Boringly, the news, but I also love Andrew Graham-Dixon’s shows on art history.

Who would paint your portrait?

Daphne Todd will be painting my portrait this year for Murray Edwards College.

What’s your theme tune?

“The Girl from Ipanema”, a Brazilian song about a girl who is completely her own person – and she’s tall, which I wish I was! 

What’s the best piece of advice you’ve ever received?

From my dad: anything is possible if you are educated. He gave me the ambition to do all sorts of things, even if I came from a working-class background. That gave me the confidence to try hard and to take risks. As a result, I have had a wonderful life.

What’s currently bugging you?

I’d like to find more ways to encourage disadvantaged students to apply to study at Cambridge. I would like the young women of today to have the opportunities I had as a student.

What single thing would make your life better?

Longer and sunnier days during the  British winter.

When were you happiest?

When I worked for Oxfam. It was incredibly rewarding to be somewhere where I could really make a difference,  and an enormous privilege to meet ordinary people from across the world and to talk with them, just as one human being to another. That was especially possible as a woman – I was able to sit and talk to other women to find out what was really happening.

In another life, what job might you have chosen?

UN secretary-general – but it still seems to be only for men.
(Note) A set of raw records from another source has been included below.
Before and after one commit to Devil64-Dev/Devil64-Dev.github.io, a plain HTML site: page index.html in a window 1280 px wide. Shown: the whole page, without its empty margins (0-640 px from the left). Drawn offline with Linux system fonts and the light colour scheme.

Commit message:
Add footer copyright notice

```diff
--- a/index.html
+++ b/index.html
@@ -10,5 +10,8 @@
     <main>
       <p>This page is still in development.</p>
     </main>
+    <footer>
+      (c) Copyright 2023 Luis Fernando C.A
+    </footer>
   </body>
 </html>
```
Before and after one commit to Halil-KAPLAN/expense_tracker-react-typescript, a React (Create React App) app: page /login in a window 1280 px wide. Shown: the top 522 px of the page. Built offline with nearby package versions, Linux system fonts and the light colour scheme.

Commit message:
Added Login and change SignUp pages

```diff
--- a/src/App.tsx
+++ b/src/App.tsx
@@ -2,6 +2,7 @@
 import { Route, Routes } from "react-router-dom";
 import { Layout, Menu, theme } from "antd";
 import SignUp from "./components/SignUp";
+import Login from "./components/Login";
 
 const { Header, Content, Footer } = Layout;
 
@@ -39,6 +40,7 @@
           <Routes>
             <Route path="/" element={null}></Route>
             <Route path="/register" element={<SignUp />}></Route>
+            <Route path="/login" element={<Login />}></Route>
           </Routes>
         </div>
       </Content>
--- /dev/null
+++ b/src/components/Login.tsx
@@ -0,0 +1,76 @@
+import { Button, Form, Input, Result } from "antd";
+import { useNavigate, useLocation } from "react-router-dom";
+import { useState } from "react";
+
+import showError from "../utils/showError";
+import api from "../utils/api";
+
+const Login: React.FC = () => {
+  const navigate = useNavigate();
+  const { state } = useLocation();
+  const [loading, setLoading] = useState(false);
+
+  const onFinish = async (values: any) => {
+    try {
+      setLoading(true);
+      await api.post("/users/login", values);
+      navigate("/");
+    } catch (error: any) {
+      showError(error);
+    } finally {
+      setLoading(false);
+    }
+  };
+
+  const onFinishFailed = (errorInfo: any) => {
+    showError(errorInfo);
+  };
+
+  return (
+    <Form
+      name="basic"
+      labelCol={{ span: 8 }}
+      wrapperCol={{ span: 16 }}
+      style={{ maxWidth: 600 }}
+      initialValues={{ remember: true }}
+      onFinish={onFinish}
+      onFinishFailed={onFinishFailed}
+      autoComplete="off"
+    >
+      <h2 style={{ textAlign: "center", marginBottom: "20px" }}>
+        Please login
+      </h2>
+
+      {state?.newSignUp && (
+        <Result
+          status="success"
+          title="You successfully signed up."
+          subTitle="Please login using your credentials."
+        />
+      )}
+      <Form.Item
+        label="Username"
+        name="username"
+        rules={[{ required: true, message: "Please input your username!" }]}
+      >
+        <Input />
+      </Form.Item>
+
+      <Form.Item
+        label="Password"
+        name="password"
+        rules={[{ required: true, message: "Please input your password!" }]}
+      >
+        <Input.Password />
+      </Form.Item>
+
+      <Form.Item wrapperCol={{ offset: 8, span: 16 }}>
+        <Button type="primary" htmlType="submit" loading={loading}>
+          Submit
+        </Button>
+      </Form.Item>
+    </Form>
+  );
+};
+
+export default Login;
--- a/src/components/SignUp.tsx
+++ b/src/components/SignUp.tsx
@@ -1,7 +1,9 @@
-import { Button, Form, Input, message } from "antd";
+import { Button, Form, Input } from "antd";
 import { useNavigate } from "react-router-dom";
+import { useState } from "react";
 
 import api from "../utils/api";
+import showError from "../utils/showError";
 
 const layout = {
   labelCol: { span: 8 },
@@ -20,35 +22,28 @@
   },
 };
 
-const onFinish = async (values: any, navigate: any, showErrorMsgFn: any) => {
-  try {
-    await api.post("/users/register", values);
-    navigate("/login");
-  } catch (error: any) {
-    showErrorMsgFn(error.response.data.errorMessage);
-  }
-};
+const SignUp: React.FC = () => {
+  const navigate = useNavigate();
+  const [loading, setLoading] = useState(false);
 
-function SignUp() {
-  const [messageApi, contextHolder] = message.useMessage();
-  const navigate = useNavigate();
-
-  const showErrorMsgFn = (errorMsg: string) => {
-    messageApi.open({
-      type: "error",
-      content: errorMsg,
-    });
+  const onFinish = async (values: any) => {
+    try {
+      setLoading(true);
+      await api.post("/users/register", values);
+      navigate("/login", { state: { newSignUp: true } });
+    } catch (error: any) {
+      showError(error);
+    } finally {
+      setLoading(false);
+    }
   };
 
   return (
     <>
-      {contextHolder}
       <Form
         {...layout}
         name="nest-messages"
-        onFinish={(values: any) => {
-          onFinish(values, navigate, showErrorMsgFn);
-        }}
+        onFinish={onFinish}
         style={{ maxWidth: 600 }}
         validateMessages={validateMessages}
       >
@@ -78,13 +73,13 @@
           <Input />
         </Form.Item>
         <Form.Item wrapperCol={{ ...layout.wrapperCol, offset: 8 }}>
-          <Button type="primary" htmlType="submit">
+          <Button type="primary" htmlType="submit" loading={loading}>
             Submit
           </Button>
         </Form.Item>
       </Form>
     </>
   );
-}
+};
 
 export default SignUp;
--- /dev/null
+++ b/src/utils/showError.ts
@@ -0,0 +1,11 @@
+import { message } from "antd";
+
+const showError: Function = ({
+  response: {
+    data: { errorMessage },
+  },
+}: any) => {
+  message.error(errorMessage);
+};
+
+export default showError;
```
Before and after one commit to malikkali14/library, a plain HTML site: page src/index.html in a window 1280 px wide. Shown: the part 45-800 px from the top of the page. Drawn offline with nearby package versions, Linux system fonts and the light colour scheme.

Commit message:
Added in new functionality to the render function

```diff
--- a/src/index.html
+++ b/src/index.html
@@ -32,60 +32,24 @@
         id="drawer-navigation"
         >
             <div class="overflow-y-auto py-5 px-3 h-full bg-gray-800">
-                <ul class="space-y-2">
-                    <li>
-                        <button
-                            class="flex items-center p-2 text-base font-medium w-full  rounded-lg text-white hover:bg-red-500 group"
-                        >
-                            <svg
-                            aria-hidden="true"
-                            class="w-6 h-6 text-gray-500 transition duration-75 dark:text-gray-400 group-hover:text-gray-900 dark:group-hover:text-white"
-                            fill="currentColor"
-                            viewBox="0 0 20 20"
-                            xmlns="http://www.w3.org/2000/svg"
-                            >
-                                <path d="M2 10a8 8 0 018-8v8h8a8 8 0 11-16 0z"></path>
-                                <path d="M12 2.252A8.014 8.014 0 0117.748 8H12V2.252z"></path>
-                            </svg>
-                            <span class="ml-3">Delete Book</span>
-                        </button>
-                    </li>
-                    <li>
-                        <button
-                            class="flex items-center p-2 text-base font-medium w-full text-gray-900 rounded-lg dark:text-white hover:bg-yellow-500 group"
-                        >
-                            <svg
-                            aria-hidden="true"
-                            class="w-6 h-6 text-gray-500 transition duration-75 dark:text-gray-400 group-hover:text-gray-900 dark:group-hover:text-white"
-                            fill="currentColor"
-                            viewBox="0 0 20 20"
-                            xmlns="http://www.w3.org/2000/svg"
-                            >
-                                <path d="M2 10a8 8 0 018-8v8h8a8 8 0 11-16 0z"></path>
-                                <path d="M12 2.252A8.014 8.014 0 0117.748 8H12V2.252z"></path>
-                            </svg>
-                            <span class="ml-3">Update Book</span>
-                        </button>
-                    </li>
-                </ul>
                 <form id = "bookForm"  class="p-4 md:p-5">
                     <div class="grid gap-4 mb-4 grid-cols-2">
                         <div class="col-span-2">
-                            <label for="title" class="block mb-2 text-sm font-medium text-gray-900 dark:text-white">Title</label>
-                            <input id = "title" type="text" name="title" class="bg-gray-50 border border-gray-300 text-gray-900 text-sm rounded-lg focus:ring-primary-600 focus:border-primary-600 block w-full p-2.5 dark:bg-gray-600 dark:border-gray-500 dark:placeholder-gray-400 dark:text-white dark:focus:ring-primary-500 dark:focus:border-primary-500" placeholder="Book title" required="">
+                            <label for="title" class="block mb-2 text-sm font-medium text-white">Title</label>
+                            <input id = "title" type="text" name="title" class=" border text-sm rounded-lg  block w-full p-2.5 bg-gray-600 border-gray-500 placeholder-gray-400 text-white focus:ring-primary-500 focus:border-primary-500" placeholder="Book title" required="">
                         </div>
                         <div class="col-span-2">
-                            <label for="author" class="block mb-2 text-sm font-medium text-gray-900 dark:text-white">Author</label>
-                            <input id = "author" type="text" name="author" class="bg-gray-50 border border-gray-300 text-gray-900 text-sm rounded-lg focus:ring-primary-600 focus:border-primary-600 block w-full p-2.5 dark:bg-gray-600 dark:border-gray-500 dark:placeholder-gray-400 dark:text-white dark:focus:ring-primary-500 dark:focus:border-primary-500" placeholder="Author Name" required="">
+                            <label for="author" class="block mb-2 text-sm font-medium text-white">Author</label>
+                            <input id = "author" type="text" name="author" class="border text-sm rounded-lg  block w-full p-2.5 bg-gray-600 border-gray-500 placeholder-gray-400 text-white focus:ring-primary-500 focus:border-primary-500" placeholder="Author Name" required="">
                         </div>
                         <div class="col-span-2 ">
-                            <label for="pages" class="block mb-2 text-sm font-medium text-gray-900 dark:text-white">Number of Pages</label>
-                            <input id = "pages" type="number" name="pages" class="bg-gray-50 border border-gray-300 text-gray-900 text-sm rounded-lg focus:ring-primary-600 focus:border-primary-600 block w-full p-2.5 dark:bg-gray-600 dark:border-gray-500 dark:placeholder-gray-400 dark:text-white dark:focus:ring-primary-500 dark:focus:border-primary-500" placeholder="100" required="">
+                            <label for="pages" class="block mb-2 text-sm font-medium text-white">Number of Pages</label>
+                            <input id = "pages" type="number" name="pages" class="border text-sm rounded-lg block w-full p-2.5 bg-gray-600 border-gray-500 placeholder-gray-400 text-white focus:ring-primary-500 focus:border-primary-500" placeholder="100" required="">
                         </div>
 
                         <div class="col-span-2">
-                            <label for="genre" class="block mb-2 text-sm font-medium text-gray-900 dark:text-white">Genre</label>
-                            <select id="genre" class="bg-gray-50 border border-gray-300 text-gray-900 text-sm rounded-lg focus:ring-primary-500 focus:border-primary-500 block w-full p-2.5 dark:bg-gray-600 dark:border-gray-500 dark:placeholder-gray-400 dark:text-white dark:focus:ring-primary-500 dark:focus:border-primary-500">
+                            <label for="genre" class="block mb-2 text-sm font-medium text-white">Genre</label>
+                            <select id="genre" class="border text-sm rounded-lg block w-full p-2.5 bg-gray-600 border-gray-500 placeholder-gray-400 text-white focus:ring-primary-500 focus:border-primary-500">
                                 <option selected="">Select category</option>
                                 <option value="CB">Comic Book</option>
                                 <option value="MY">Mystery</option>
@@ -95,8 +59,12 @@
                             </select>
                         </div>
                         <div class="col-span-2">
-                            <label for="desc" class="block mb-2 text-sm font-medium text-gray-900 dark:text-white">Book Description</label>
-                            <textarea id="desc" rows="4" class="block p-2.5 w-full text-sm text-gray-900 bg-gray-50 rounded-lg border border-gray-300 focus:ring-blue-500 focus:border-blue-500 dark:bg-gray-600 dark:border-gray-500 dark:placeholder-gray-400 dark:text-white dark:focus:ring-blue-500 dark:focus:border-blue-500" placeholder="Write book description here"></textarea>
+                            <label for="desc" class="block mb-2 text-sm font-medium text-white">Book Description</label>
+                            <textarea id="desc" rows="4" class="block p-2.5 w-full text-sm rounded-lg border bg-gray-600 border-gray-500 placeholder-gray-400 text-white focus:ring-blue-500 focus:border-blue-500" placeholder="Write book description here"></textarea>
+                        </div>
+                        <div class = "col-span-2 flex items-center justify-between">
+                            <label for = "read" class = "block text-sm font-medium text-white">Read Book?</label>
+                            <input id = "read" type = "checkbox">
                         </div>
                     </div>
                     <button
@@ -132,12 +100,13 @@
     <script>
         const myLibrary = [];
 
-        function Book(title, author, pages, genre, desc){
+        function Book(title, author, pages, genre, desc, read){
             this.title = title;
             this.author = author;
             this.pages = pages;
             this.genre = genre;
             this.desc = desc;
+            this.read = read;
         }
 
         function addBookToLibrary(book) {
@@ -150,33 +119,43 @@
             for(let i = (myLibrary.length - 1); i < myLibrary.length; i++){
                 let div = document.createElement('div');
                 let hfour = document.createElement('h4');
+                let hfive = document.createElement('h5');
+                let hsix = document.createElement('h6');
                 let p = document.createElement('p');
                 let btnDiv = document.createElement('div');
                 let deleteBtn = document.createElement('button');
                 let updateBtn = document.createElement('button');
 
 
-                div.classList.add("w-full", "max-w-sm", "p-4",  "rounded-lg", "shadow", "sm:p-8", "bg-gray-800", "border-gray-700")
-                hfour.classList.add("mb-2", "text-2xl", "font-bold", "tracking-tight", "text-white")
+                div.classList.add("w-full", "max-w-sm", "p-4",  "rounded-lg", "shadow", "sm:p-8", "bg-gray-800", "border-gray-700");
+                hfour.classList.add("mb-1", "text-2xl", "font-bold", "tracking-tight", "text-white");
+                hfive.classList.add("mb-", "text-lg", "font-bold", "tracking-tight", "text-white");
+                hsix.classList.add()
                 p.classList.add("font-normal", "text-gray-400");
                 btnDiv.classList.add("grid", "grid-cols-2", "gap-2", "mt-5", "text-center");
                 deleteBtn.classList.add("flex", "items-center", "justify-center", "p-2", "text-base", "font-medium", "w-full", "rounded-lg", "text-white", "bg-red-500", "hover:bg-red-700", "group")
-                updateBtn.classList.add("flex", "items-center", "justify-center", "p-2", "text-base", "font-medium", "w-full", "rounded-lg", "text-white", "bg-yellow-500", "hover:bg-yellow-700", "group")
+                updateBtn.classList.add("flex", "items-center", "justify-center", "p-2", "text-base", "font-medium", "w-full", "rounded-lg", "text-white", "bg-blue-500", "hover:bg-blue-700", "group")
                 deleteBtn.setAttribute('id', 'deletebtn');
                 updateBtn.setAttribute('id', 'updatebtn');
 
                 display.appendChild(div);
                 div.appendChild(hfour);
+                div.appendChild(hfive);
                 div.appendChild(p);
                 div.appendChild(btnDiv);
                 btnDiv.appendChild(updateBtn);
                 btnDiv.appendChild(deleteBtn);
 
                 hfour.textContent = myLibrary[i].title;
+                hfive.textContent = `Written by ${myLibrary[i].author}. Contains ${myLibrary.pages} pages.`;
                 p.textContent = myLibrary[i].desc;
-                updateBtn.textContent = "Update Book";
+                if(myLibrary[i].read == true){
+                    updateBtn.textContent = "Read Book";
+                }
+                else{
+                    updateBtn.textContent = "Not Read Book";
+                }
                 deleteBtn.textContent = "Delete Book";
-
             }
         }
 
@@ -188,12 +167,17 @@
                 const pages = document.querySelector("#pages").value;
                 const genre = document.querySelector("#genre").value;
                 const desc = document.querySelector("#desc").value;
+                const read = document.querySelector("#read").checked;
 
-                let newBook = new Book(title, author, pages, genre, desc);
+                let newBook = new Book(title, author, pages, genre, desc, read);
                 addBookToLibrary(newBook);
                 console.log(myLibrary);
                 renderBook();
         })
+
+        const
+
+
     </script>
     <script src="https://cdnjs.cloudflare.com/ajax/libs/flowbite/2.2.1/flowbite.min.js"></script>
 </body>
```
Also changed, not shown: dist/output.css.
Are we all doomed?

No, I think we’ll get there in terms of climate-change control – but only after many people, especially in developing countries, have suffered. 

Dame Barbara Stocking will deliver a lecture on “Hope in Society” at the Westminster Abbey Institute on 25 February 

This article appears in the 19 Feb 2020 issue of the New Statesman, The age of pandemics